Received January 7, 2005; revision received July 22, 2005; accepted July 25, 2005.
Structural and electrical nonuniform anisotropy underlies reentrant excitation and ventricular tachycardias (VTs) in the epicardial border zone (EBZ) of 5-day infarcted canine heart.1,2 This substrate is highly remodeled compared with normal noninfarcted epicardium.3 For example, Na+, Ca2+, and K+ currents in cells isolated from the EBZ of 5-day infarcted heart (IZs) have altered current amplitudes as well as critical changes in kinetics.4–7 Furthermore, studies have shown a different pharmacological response of the center and outer pathway tissues, which again suggests differences in currents between cells of the center and outer pathways.

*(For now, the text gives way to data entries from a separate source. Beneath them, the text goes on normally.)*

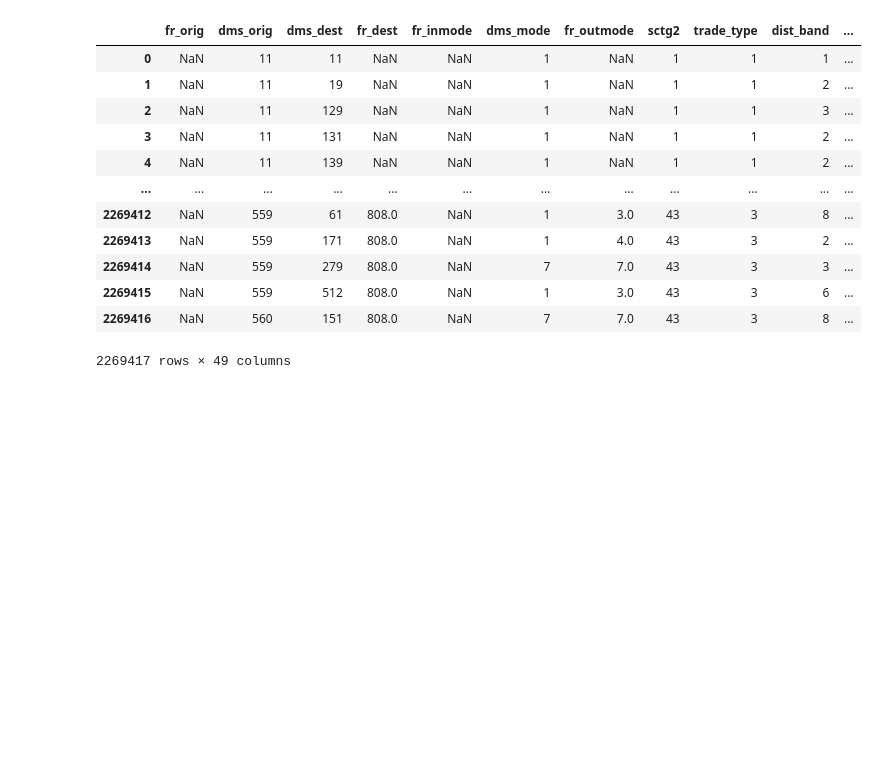
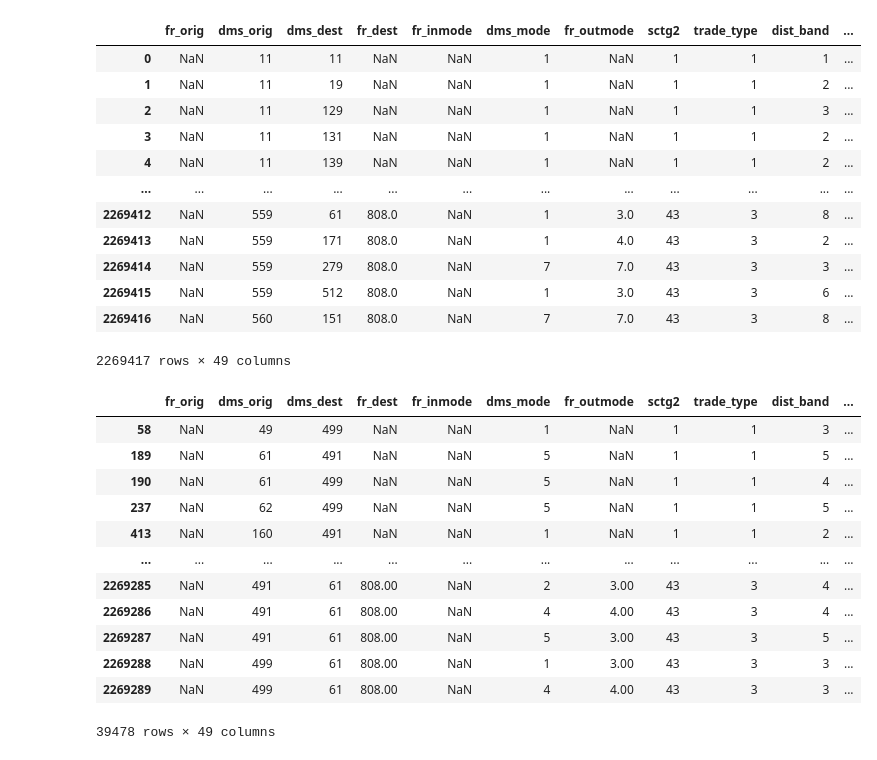
Before and after one commit to aspetersen/FAF-Analysis, a Jupyter notebook: FAF_Analysis.ipynb, the cells around one changed output. Cells and saved outputs as stored; diff of their text form; code cells hidden in the pictures; blank space fills up the shorter version.

```diff
--- a/FAF_Analysis.ipynb
+++ b/FAF_Analysis.ipynb
@@ -19,3 +19,22 @@ display(dfFAF)
 | 2269415 | NaN | 559 | 512 | 808.0 | NaN | 1 | 3.0 | 43 | 3 | 6 | ... |
 | 2269416 | NaN | 560 | 151 | 808.0 | NaN | 7 | 7.0 | 43 | 3 | 8 | ... |
 2269417 rows × 49 columns
+# %%
+utahdmscodes = [499,491]
+
+rslt_df = dfFAF[dfFAF['dms_orig'].isin(utahdmscodes) | dfFAF['dms_dest'].isin(utahdmscodes)]
+rslt_df
+# %% [output]
+|  | fr_orig | dms_orig | dms_dest | fr_dest | fr_inmode | dms_mode | fr_outmode | sctg2 | trade_type | dist_band | ... |
+| 58 | NaN | 49 | 499 | NaN | NaN | 1 | NaN | 1 | 1 | 3 | ... |
+| 189 | NaN | 61 | 491 | NaN | NaN | 5 | NaN | 1 | 1 | 5 | ... |
+| 190 | NaN | 61 | 499 | NaN | NaN | 5 | NaN | 1 | 1 | 4 | ... |
+| 237 | NaN | 62 | 499 | NaN | NaN | 5 | NaN | 1 | 1 | 5 | ... |
+| 413 | NaN | 160 | 491 | NaN | NaN | 1 | NaN | 1 | 1 | 2 | ... |
+| ... | ... | ... | ... | ... | ... | ... | ... | ... | ... | ... | ... |
+| 2269285 | NaN | 491 | 61 | 808.00 | NaN | 2 | 3.00 | 43 | 3 | 4 | ... |
+| 2269286 | NaN | 491 | 61 | 808.00 | NaN | 4 | 4.00 | 43 | 3 | 4 | ... |
+| 2269287 | NaN | 491 | 61 | 808.00 | NaN | 5 | 3.00 | 43 | 3 | 5 | ... |
+| 2269288 | NaN | 499 | 61 | 808.00 | NaN | 1 | 3.00 | 43 | 3 | 3 | ... |
+| 2269289 | NaN | 499 | 61 | 808.00 | NaN | 4 | 4.00 | 43 | 3 | 3 | ... |
+39478 rows × 49 columns
```
Also changed, not shown: parts of 32 cells of this notebook, 1 other file.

Despite results from experiments in normal tissue and computer simulations8,9 that indicate that a nonuniform substrate causes drift and self-termination of reentrant waves, VTs induced in the EBZ are sustained (>30 seconds).
To understand this paradox, we measured regional differences of ionic currents (Na+, Ca2+ and K+) in cells of the EBZ and studied how they contribute to the perpetuation of reentrant tachycardias. Accordingly, we first mapped reen-
trant circuits in the EBZ of 5-day infarcted hearts with sustained tachycardias. Then, we dispersed cells from regions of the EBZ in the central common pathway of the circuit (IZc), as well as cells from regions directly adjacent to the central path but on the other side of the line of functional block (outer pathway, IZo). Finally, we formulated computer models of the IZc and IZo cells to study the contribution of the remodeled ion channel activity to stability of reentry.
Clinical Perspective p 2396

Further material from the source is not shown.